Economics 101: Old age also means accepting a fall in living standards
How should governments organise pensions?
Pensions seem straightforward: governments simply have to devise a system that ensures that people save enough of their income. It is basically that simple when you are dealing with an individual, but when you are organising something at the population level, it is more complicated.
At any point in time, the population is composed of young and old. For the sake of simplicity, imagine old people cannot produce goods due to physical limitations. How, then, will old people get the goods that they need to live? They have two options.

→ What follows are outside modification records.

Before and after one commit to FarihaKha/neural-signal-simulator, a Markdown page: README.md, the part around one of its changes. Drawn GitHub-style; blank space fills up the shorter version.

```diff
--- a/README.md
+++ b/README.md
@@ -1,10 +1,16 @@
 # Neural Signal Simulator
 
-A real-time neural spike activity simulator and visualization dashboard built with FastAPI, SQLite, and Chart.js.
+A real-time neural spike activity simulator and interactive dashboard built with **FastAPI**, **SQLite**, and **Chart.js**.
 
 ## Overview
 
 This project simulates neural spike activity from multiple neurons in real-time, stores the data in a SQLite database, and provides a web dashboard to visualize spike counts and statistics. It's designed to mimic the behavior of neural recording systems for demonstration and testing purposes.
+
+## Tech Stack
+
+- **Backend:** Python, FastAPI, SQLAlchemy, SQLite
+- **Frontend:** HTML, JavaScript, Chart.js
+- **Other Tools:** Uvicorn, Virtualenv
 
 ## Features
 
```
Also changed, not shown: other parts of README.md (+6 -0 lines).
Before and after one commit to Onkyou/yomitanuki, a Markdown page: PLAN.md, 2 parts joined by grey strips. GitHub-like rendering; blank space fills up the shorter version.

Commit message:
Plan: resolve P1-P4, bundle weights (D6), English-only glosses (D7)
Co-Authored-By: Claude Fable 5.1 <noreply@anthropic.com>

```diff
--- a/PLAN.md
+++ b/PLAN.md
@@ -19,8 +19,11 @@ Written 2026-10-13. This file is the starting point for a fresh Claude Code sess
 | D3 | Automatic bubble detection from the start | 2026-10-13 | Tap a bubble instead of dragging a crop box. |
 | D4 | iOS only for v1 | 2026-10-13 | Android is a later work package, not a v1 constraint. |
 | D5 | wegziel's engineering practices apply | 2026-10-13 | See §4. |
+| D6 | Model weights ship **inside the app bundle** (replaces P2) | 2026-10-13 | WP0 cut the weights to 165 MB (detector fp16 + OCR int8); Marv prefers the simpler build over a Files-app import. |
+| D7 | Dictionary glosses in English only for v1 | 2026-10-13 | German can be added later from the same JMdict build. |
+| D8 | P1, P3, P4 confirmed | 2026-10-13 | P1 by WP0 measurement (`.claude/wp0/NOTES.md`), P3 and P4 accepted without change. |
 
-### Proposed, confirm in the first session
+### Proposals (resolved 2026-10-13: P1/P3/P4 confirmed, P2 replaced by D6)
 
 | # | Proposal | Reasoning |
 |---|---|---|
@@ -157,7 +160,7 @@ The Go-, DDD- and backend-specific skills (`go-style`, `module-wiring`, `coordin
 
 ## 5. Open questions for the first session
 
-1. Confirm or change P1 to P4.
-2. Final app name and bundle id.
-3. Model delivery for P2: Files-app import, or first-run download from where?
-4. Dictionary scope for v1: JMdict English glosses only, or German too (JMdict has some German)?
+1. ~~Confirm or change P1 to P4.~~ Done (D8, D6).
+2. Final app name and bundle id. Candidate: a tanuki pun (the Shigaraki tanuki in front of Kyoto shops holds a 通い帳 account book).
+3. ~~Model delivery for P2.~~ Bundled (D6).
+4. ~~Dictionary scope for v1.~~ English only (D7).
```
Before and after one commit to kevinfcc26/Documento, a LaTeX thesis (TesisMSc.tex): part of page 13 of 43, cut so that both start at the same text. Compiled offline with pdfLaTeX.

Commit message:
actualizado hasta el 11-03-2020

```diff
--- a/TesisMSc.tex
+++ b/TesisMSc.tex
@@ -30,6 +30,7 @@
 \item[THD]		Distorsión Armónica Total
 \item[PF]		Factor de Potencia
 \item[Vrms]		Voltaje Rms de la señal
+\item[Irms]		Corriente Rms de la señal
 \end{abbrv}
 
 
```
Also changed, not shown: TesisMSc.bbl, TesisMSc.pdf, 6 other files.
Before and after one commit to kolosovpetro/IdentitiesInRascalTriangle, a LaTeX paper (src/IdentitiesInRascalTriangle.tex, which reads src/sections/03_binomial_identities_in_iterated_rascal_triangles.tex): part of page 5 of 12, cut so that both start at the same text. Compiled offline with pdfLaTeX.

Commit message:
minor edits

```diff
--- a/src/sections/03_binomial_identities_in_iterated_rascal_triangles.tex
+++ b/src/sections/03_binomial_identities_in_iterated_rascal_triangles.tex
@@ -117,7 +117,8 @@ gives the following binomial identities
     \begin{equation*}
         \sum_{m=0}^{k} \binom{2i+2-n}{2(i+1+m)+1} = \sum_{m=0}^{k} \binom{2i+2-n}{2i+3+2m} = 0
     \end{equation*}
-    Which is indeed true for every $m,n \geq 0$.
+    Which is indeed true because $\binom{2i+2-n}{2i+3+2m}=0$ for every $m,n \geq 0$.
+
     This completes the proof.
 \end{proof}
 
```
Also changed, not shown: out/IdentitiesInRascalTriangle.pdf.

The first is that they can consume goods that they earned when they were young, and “stored” (saved), such as their house or TV. That works fine for durable commodities, but for things like bananas, haircuts or taxi rides, long-term storage is not an option.
The second option is convincing a young person to surrender some of the goods that the young person earns from working. Some will do it voluntarily out of altruism, such as your children, but that might not be enough, which means that the young “donor” has to get something in return.
The solution is for an organisation that lives longer than the young and old, such as a bank or the government, to compensate the young person for surrendering some of their earnings by promising to give them goods when the young person becomes old and unable to work. This is how a government “pay-as-you-go” pension system works: the national insurance contributions of people who are currently working are used to pay the pensions of people who are currently retired.
This system works fine if birth rates are either stable or rising. It breaks down if birth rates are falling, which is exactly what is happening in almost all rich countries at present. Under these circumstances, when the current young generation gets old, they will represent a larger percentage of the population than in the past, meaning that the production of the young has to be spread more thinly across society.
That means that someone – young, old, or both – will have to suffer declining living standards. Humans intensely, almost irrationally, dislike falling living standards, and they usually cause significant societal problems.
The problem is exacerbated by the fact that old people are living longer, and their consumption needs are growing, especially costly medical treatments.
What is the solution to this quandary? Actually, there is no internal solution – people just have to get used to falling living standards, which hasn’t really occurred for 200 years. Note that private pensions are a red herring: if you buy stocks when you are young, then when you are old the real value of your stocks will decline significantly when you try to liquidate them to cover your living costs, because there is no way around the fact that there are not enough goods being produced; there are not enough young people and too many old people.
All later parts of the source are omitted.